Competitive elections

The campaign will be tough. There will be two rounds. Aslan Bzhaniya will permanently be asked where he was during the war. The Patriotic war of 1992-1993 is the basis of Abkhazian national identity: that was 1972, the veterans aren’t old but rather middle-aged. Item number 8 of the official candidate biographies, published in the newspapers, is about their participation in the war. Bzhaniya will explain that he served in the KGB and performed special tasks. The veteran party «Amtsakhara», which supports Bzhaniya, will add to his image. Adgur Ardzinba won’t be asked about the war (he was 11 years old at the time), but about military service: «Why didn’t you serve in the army? Neither in Abkhazia nor in Russia?» He will be reminded of the collapse of the economy at the time he was minister (the global crisis will not be mentioned, of course), as well as of being trained at «Basharan» school, which was founded with funds of the preacher Gulen and assessments of which vary from «truly elitist education» to «education under the influence of Pan-Turkism». Excessive piety to Ankara on the part of Ardzinba, if any, is unlikely to please Russia. The electorate of President Khadzhimba, inherited by his minister Ardzinba, will clash with those who are tired of the current government and support the opposition (the Bzhaniya-Ankvab-Shamba triumvirate). Now try to call Abkhazian politics non-competitive and controlled by Moscow. Russia, of course, remains the main investor, a window to the world, a guarantor of external security and a manager of internal stability in Abkhazia – the candidates do not argue about foreign policy.

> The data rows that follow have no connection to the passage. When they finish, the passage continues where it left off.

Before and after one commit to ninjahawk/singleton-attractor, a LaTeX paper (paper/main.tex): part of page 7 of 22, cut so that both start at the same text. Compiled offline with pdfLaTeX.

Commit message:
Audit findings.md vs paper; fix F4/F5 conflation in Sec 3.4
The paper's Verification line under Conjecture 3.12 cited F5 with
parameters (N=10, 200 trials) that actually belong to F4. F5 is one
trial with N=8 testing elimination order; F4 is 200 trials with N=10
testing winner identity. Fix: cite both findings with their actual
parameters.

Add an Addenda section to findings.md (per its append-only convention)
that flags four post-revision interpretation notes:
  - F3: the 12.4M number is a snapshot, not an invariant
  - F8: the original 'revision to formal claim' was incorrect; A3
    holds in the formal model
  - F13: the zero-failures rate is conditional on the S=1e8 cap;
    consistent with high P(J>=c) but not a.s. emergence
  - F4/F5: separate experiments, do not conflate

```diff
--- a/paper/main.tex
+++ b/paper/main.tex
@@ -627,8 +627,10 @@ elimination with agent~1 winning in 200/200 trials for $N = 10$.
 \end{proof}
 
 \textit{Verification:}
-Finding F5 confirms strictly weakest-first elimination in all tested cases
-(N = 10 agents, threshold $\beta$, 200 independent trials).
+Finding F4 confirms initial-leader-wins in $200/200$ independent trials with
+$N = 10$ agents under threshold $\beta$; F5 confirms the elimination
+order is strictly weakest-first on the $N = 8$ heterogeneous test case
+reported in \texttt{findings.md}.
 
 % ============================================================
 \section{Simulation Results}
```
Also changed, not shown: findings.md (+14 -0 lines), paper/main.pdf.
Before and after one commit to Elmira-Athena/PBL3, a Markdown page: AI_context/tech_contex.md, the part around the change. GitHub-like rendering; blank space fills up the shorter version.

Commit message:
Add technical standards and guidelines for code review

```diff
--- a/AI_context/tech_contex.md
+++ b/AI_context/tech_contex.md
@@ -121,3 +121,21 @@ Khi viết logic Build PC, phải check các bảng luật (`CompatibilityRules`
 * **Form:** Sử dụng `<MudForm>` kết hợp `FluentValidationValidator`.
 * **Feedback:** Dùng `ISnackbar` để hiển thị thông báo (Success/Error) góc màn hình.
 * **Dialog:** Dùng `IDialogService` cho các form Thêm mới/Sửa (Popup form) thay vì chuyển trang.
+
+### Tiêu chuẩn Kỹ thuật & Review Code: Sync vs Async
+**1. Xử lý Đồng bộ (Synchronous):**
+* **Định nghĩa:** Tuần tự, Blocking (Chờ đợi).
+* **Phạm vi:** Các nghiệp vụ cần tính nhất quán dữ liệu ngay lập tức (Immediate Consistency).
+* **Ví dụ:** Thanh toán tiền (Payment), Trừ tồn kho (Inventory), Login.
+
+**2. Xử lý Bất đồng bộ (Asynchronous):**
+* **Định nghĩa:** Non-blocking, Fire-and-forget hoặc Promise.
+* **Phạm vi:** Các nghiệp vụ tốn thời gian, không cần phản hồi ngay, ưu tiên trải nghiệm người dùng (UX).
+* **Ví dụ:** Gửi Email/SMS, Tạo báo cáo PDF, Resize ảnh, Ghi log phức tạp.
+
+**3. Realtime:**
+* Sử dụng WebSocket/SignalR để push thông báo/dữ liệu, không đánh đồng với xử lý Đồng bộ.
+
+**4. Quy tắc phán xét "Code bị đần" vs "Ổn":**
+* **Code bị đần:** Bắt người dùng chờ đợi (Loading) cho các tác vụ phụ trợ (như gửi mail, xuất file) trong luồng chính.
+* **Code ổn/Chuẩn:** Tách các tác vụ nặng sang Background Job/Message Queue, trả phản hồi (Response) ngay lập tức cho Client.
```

Whoever becomes president of Abkhazia will face three priorities. First, to restore confidence in all government institutions. Otherwise, in the eternal race of Abkhazian politics, the mob will win over time after time, and the number of people needed to illegally remove the president will be decreasing. Hence, the second goal is to improve the balance of power in the Abkhazian political system, possibly by increasing the powers of the parliament to control the government and limiting the president’s powers. The third reform must be a structural reform of the systems of power. Abkhazia needs an increase in rule of law, the destruction of the parallel justice system, governed by «thieves-in-law», and foreign investment. All this will be possible only with qualitative changes, such as increased salaries for police officers, better social guarantees and a fundamentally different attitude to officers in uniform in the public eye.

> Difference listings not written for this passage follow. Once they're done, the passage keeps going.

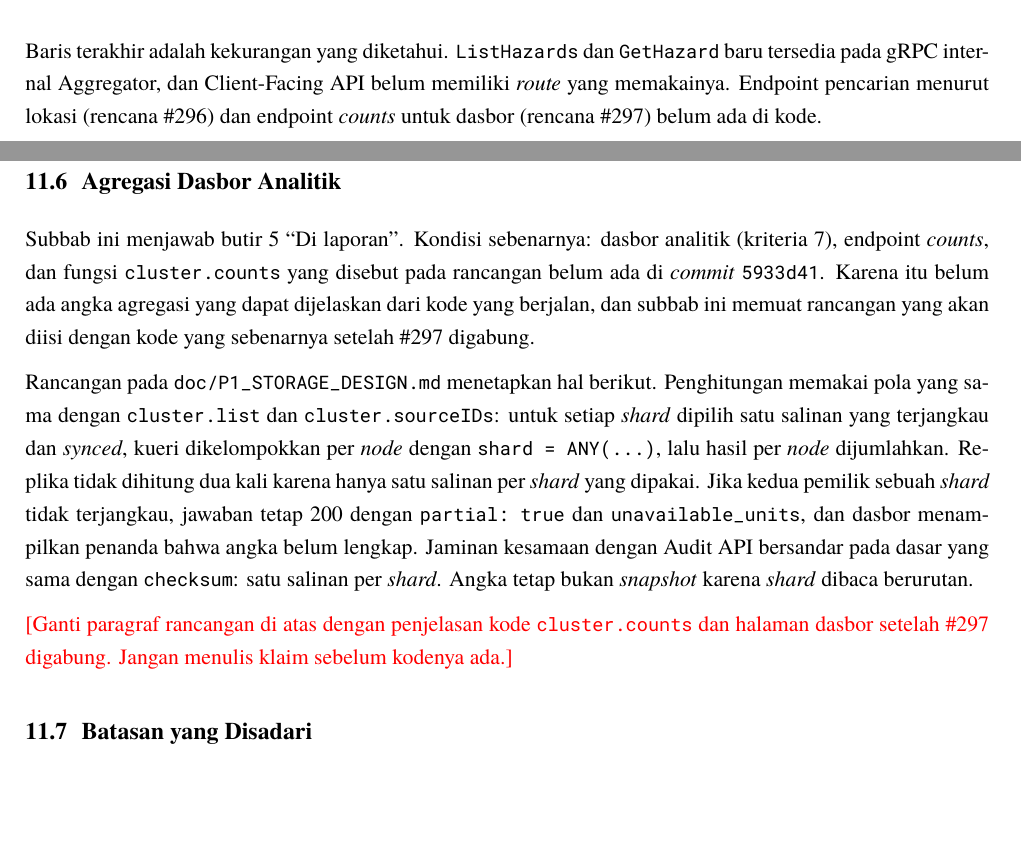
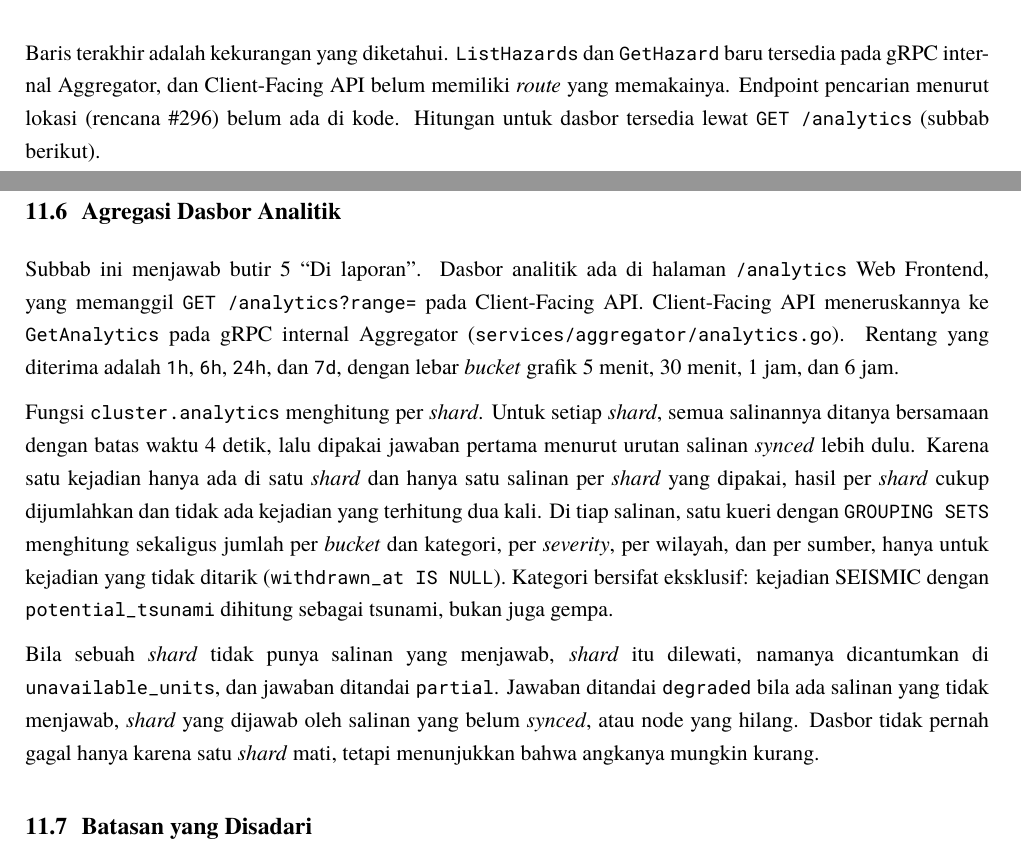
Before and after one commit to brii26/distributed-hazard-coordination, a LaTeX document (doc/latex/main.tex, which reads doc/latex/chapters/BabXI.tex): two parts of pages 83 and 84 of 137, joined at a grey line, cut so that both start at the same text, the shorter picture padded with empty space. Compiled offline with XeLaTeX; a missing font is replaced by an installed copy or a similar font.

Commit message:
docs(report): describe the analytics counts from the code

```diff
--- a/doc/latex/chapters/BabXI.tex
+++ b/doc/latex/chapters/BabXI.tex
@@ -140,15 +140,15 @@ Audit \texttt{checksum} (\texttt{/internal/audit/checksum}) & SHA-256 atas \text
 \hline
 \end{longtable}
 
-Baris terakhir adalah kekurangan yang diketahui. \texttt{ListHazards} dan \texttt{GetHazard} baru tersedia pada gRPC internal Aggregator, dan Client-Facing API belum memiliki \textit{route} yang memakainya. Endpoint pencarian menurut lokasi (rencana \#296) dan endpoint \textit{counts} untuk dasbor (rencana \#297) belum ada di kode.
+Baris terakhir adalah kekurangan yang diketahui. \texttt{ListHazards} dan \texttt{GetHazard} baru tersedia pada gRPC internal Aggregator, dan Client-Facing API belum memiliki \textit{route} yang memakainya. Endpoint pencarian menurut lokasi (rencana \#296) belum ada di kode. Hitungan untuk dasbor tersedia lewat \texttt{GET /analytics} (subbab berikut).
 
 \section{Agregasi Dasbor Analitik}
 
-Subbab ini menjawab butir 5 ``Di laporan''. Kondisi sebenarnya: dasbor analitik (kriteria 7), endpoint \textit{counts}, dan fungsi \texttt{cluster.counts} yang disebut pada rancangan belum ada di \textit{commit} \texttt{5933d41}. Karena itu belum ada angka agregasi yang dapat dijelaskan dari kode yang berjalan, dan subbab ini memuat rancangan yang akan diisi dengan kode yang sebenarnya setelah \#297 digabung.
+Subbab ini menjawab butir 5 ``Di laporan''. Dasbor analitik ada di halaman \texttt{/analytics} Web Frontend, yang memanggil \texttt{GET /analytics?range=} pada Client-Facing API. Client-Facing API meneruskannya ke \texttt{GetAnalytics} pada gRPC internal Aggregator (\texttt{services/aggregator/analytics.go}). Rentang yang diterima adalah \texttt{1h}, \texttt{6h}, \texttt{24h}, dan \texttt{7d}, dengan lebar \textit{bucket} grafik 5 menit, 30 menit, 1 jam, dan 6 jam.
 
-Rancangan pada \texttt{doc/P1\_STORAGE\_DESIGN.md} menetapkan hal berikut. Penghitungan memakai pola yang sama dengan \texttt{cluster.list} dan \texttt{cluster.sourceIDs}: untuk setiap \textit{shard} dipilih satu salinan yang terjangkau dan \textit{synced}, kueri dikelompokkan per \textit{node} dengan \texttt{shard = ANY(...)}, lalu hasil per \textit{node} dijumlahkan. Replika tidak dihitung dua kali karena hanya satu salinan per \textit{shard} yang dipakai. Jika kedua pemilik sebuah \textit{shard} tidak terjangkau, jawaban tetap 200 dengan \texttt{partial: true} dan \texttt{unavailable\_units}, dan dasbor menampilkan penanda bahwa angka belum lengkap. Jaminan kesamaan dengan Audit API bersandar pada dasar yang sama dengan \texttt{checksum}: satu salinan per \textit{shard}. Angka tetap bukan \textit{snapshot} karena \textit{shard} dibaca berurutan.
+Fungsi \texttt{cluster.analytics} menghitung per \textit{shard}. Untuk setiap \textit{shard}, semua salinannya ditanya bersamaan dengan batas waktu 4 detik, lalu dipakai jawaban pertama menurut urutan salinan \textit{synced} lebih dulu. Karena satu kejadian hanya ada di satu \textit{shard} dan hanya satu salinan per \textit{shard} yang dipakai, hasil per \textit{shard} cukup dijumlahkan dan tidak ada kejadian yang terhitung dua kali. Di tiap salinan, satu kueri dengan \texttt{GROUPING SETS} menghitung sekaligus jumlah per \textit{bucket} dan kategori, per \textit{severity}, per wilayah, dan per sumber, hanya untuk kejadian yang tidak ditarik (\texttt{withdrawn\_at IS NULL}). Kategori bersifat eksklusif: kejadian SEISMIC dengan \texttt{potential\_tsunami} dihitung sebagai tsunami, bukan juga gempa.
 
-\ph{Ganti paragraf rancangan di atas dengan penjelasan kode \texttt{cluster.counts} dan halaman dasbor setelah \#297 digabung. Jangan menulis klaim sebelum kodenya ada.}
+Bila sebuah \textit{shard} tidak punya salinan yang menjawab, \textit{shard} itu dilewati, namanya dicantumkan di \texttt{unavailable\_units}, dan jawaban ditandai \texttt{partial}. Jawaban ditandai \texttt{degraded} bila ada salinan yang tidak menjawab, \textit{shard} yang dijawab oleh salinan yang belum \textit{synced}, atau node yang hilang. Dasbor tidak pernah gagal hanya karena satu \textit{shard} mati, tetapi menunjukkan bahwa angkanya mungkin kurang.
 
 \section{Batasan yang Disadari}
 
```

But the most important task in Abkhazia lies not before the candidates but before society. Are the people ready for change and development? The high level of corruption in the police system, the fine line for citizens to choose between police and mobsters, the huge influence of thieves-in-law, the willingness of society to accept a parallel justice system of crime, since «thieves keep their word, but the government does not», tribalism as the basis for relations between people in many areas: from road accidents and employment to the distribution of positions of power and even revolutions. Society’s unpreparedness for reforms is often explained by the «mentality», also in view of large-scale reforms in neighbouring, even more corrupt Georgia, carried out almost 20 years ago. This is what modern Abkhazia looks like. «We want order. But the government is the one that needs to start changing!» is the main phrase voiced by both experts and citizens. «Why should I respect the law, if the minister does not do so?» or «They should not ask for bribes, then I won’t try to bribe them». In a country where everyone knows each other and a few hundred people with the connivance of the law enforcement agencies are capable of changing the regime, both the government and the opposition, which usually becomes the government after each subsequent election, for some reason are not capable of starting reforms.